What did she think an email address was for?

Working in the hinterlands of ISP support in the late nineties it was fun to talk to people still “Surfing the Web” and finding out about these newfangled computer-y what’s-it’s-…

One night, while working my beloved 4PM to Midnight shift, a woman called in and said she had an issue. Well if you have an issue, we open a ticket. So, as was procedure, I asked her for her primary email address. She said she didn’t know.

I asked her again, making sure she knew what I was asking for “you know, the one you picked out when you opened the service, the one you give to people who email you.”

“I don’t want to give you that information.”

USUAL RED FLAG: usually this means the person is paranoid, and is going to be unhelpful.

“Well, it will make the call go more smoothly as I can access issues I you have had in the past; that may help us resolve this one more quickly.”

“Can I give you an alias?”

Our ISP allowed up to 5 alias accounts, but you still had to log in with the primary account.

I said back, “Uhh you can, but then I have to trace back to your primary account and use that address. It really is quicker just to give it to me.”

“Can I spell it?”

“Uhh, sure…” Hmm this should be good.

“My email is B-I-G-B-O-O-B-S @ISP.net”

I had to resist the urge to call her “Ms. Bigboobs” for the rest of the call. Her issue was that she was traveling in Florida, and couldn’t get the DUN to connect. I worked with her, couldn’t get it to work.  She hung up, then talked to about ten other agents that night. By the end, we had all taken our turn…with Bigboobs…

Moral of the Story: be careful what you pick for your email address…eventually you are gonna have to tell it to someone.

Semantics – you’ve heard it a million times.
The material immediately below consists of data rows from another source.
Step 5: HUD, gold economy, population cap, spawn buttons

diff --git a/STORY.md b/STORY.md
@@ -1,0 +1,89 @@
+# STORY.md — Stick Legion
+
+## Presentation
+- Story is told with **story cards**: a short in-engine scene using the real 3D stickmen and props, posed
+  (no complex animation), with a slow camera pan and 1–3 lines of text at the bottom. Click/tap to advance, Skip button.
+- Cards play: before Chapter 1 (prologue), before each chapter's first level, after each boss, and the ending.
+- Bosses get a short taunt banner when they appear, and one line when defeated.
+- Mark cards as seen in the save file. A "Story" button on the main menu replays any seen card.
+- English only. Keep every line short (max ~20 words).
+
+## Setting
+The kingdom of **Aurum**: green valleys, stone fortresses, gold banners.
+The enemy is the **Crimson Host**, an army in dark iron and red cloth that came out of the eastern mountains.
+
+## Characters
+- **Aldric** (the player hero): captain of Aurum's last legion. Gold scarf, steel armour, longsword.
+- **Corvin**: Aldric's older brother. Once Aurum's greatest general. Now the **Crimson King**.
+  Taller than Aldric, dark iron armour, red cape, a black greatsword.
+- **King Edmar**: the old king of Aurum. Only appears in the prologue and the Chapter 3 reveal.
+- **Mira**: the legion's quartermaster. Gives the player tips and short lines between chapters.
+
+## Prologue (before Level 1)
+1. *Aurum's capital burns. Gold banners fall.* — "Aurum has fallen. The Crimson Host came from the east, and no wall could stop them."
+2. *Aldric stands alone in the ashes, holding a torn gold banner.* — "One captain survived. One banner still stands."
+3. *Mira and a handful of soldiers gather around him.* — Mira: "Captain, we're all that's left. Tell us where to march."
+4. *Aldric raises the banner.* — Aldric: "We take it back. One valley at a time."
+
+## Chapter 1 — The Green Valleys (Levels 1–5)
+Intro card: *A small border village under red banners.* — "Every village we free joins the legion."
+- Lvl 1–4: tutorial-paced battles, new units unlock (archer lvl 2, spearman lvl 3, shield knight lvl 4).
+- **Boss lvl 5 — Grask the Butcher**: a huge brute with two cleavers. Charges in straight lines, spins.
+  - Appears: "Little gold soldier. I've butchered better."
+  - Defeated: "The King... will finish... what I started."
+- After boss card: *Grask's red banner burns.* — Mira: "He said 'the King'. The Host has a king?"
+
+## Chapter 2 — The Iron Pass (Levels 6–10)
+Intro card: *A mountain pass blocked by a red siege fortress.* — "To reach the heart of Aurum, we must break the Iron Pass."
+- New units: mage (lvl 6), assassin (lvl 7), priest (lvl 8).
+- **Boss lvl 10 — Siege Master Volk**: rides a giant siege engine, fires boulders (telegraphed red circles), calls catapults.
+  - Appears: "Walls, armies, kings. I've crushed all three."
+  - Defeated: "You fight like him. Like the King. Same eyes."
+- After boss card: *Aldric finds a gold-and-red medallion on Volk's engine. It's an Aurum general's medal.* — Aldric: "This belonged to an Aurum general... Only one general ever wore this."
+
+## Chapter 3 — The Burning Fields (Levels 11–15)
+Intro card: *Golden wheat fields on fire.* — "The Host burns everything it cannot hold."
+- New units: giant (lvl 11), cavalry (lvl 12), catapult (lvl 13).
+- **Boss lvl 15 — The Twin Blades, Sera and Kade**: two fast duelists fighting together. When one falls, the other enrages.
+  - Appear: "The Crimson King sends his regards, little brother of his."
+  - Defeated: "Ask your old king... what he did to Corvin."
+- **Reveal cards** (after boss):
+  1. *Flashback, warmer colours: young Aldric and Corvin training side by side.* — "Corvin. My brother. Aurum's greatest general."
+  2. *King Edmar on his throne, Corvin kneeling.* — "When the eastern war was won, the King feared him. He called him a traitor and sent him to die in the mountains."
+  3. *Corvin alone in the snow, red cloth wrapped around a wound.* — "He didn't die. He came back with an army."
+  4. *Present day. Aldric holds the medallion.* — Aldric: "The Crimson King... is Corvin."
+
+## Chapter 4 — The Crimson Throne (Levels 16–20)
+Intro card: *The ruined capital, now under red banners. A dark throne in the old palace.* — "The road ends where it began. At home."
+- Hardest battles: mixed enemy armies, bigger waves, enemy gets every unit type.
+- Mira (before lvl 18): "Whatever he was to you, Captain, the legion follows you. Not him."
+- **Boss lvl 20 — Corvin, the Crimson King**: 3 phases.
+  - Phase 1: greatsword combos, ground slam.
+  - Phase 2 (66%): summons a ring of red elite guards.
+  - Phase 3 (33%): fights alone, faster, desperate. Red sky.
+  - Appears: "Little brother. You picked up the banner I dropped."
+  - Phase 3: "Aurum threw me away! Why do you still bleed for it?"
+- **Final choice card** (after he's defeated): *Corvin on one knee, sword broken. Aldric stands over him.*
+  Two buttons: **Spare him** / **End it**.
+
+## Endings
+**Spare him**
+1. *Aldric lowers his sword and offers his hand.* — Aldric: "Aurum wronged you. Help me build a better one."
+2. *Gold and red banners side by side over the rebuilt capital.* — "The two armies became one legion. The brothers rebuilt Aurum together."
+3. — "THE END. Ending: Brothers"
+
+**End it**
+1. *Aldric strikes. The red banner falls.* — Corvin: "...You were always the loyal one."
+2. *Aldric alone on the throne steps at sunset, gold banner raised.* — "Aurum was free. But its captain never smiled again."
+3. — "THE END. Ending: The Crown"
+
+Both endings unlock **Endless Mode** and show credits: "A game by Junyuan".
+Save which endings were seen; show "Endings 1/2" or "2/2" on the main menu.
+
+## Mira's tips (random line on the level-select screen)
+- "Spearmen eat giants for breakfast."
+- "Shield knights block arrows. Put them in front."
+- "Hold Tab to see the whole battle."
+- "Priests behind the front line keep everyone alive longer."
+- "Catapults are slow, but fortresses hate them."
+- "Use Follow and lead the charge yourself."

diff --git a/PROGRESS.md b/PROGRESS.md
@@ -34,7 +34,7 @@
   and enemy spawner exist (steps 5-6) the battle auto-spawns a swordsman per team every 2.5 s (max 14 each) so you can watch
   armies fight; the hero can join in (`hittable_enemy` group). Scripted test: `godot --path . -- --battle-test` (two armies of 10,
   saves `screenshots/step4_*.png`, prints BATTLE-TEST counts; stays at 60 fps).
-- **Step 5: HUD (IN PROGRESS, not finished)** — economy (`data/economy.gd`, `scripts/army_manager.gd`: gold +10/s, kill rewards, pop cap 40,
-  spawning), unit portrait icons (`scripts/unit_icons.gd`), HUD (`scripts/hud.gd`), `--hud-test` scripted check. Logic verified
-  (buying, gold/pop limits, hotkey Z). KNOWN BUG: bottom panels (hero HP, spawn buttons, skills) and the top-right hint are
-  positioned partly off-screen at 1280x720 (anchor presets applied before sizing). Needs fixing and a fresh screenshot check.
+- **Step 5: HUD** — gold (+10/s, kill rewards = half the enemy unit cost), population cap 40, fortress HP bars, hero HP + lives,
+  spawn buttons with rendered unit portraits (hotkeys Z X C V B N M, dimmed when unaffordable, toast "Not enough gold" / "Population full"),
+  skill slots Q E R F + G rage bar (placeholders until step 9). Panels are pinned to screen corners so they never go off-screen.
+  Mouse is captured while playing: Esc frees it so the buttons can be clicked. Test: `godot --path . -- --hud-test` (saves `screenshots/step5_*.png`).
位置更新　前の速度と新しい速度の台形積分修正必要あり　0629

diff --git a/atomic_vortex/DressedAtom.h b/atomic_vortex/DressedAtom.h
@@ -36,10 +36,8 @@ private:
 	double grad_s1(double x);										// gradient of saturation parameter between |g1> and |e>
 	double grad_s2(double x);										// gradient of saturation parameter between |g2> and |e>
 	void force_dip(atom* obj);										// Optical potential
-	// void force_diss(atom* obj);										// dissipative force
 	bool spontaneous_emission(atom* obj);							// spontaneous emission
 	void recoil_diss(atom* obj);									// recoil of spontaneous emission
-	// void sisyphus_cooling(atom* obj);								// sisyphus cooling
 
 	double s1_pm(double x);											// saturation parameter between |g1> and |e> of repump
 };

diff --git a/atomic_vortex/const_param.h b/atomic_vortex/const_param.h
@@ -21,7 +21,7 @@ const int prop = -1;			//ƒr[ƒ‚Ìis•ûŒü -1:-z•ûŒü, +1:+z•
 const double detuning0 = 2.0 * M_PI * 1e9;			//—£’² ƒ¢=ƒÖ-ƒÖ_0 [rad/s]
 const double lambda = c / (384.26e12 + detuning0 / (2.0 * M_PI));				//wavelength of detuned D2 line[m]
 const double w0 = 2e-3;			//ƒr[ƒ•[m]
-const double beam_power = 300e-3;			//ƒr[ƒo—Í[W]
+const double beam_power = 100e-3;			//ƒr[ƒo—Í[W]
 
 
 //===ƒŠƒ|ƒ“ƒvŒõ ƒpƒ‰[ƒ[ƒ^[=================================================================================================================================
I had a client come in and say that another tech had “fixed their hard drive, it’s a silver one” (they were here to pick it up).  Since said tech was off sick, I ended up dealing with it.

So I went through the stack of hard drives on the desk, spent about 15 minutes looking through every one of the jobs there and could not find it. Trying to squeeze every bit of information out of them I finally found the issue. “Its a silver Apple one”…. oh, you mean this big tower here….

Next time I should ask them what they want their “screen saver” set to…sorry, I mean ‘wallpaper.’

Next up: The fire department gets a call about the firewall…

I remember about 6 or 7 years ago I worked for a computer repair centre. We used to have a ‘wall of shame’ in the tech room, where basically if any of us came across a particulary brain dead client we would stick a copy of the work order on the wall for the rest of the employees to see.

(A bit of background, the client was a big corporate client of ours but they were working out in the middle of nowhere. It was a 6 hour round trip for our technicians at $90 per hour travel time, and a minumum charge of 3 hours on-site time at $150 per hour at a priority service charge)

My favourite one on the wall of shame went something like….

WORK DESCRIPTION

Client called to report that one of his servers is making a beeping noise. This call is urgent. He authorizes a priority service call for repair.

RESOLUTION

Advised client to replace batteries in fire alarm

CHARGES

$990

[Picture Source: shingst (CC)]